**WORK ITEM**
Where the word "none" occurs in a line of the data, return the whole line.

(Records from a data source)
───
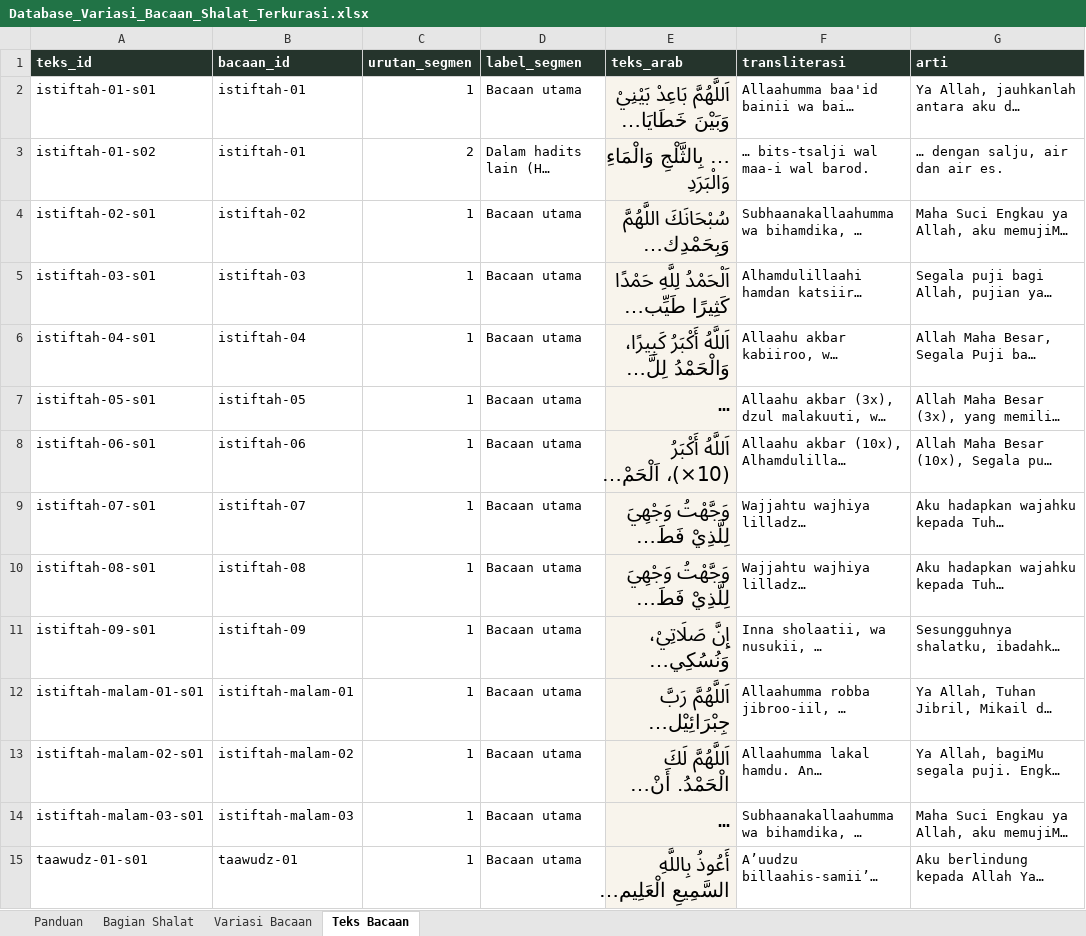
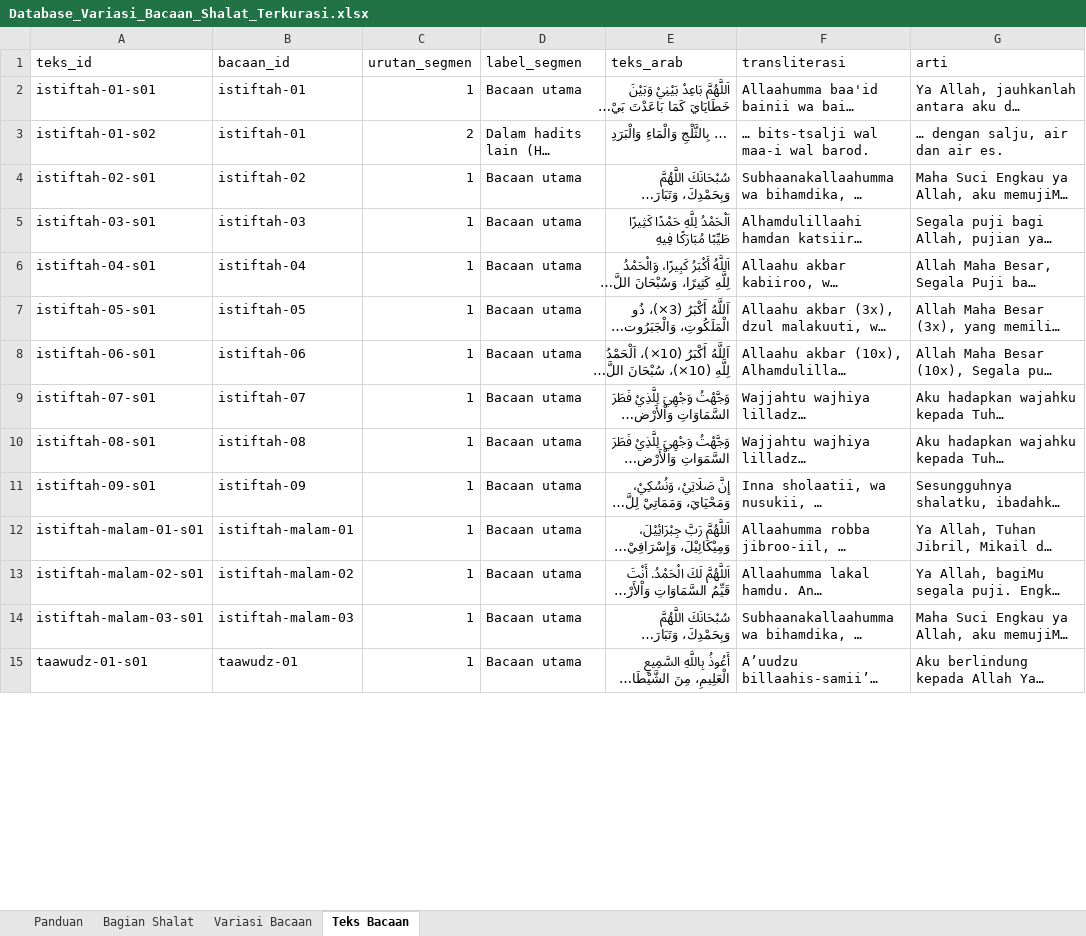
Before and after one commit to ulabimbim/bacaan-shalat-by-deen-area, an Excel workbook: data/source/Database_Variasi_Bacaan_Shalat_Terkurasi.xlsx, sheet Teks Bacaan, drawn as a sheet; only a part is shown; long unchanged cells end in …; values as stored, in another font and other column widths than the file's, no borders; table styles not drawn; the diff covers the shown part only; the diff names each change by its address in the sheet, - before the commit and + after, or states it on an @@ line.

```diff
--- a/data/source/Database_Variasi_Bacaan_Shalat_Terkurasi.xlsx (sheet Teks Bacaan)
+++ b/data/source/Database_Variasi_Bacaan_Shalat_Terkurasi.xlsx (sheet Teks Bacaan)
@@ A1:G1 fill: #25342C → none, bold: on → off, text colour: #FFFFFF → black @@
-E2:E15 fill: #F8F4EC
+E2:E15 fill: none, text size: smaller
-E3 alignment: right
+E3 alignment: left
```
Also changed, not shown: cell formats elsewhere in this sheet, sheet Variasi Bacaan, sheet Bagian Shalat, sheet Panduan, 2 other files.
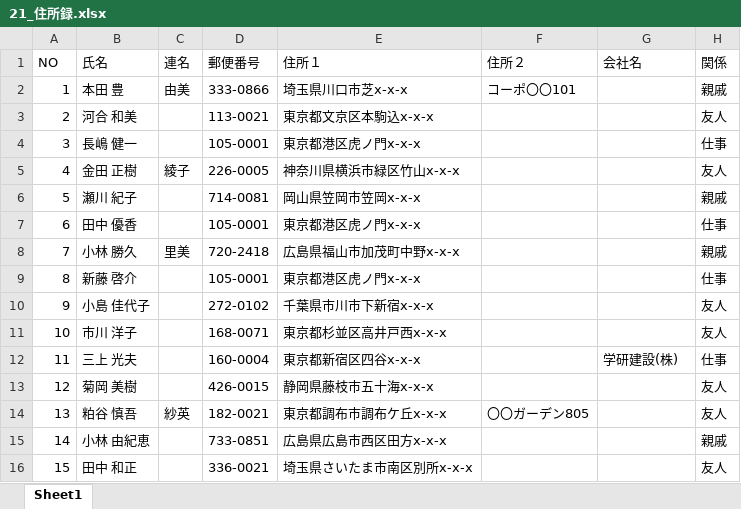
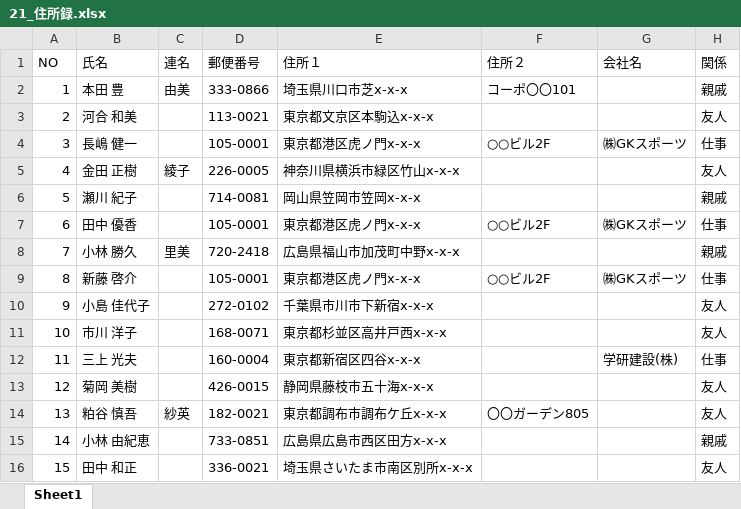
Before and after one commit to tsuchiya00/excel, an Excel workbook: 21_住所録.xlsx, sheet Sheet1, drawn as a sheet; values as stored, in another font and other column widths than the file's, no borders; table styles not drawn; the diff names each change by its address in the sheet, - before the commit and + after, or states it on an @@ line.

Commit message:
p51まで学習済み

```diff
--- a/21_住所録.xlsx (sheet Sheet1)
+++ b/21_住所録.xlsx (sheet Sheet1)
-F4 (住所２): (empty)
+F4 (住所２): ○○ビル2F
-G4 (会社名): (empty)
+G4 (会社名): ㈱GKスポーツ
-F7 (住所２): (empty)
+F7 (住所２): ○○ビル2F
-G7 (会社名): (empty)
+G7 (会社名): ㈱GKスポーツ
-F9 (住所２): (empty)
+F9 (住所２): ○○ビル2F
-G9 (会社名): (empty)
+G9 (会社名): ㈱GKスポーツ
```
───
**YOUR SOLUTION**
@@ A1:G1 fill: #25342C → none, bold: on → off, text colour: #FFFFFF → black @@
+E2:E15 fill: none, text size: smaller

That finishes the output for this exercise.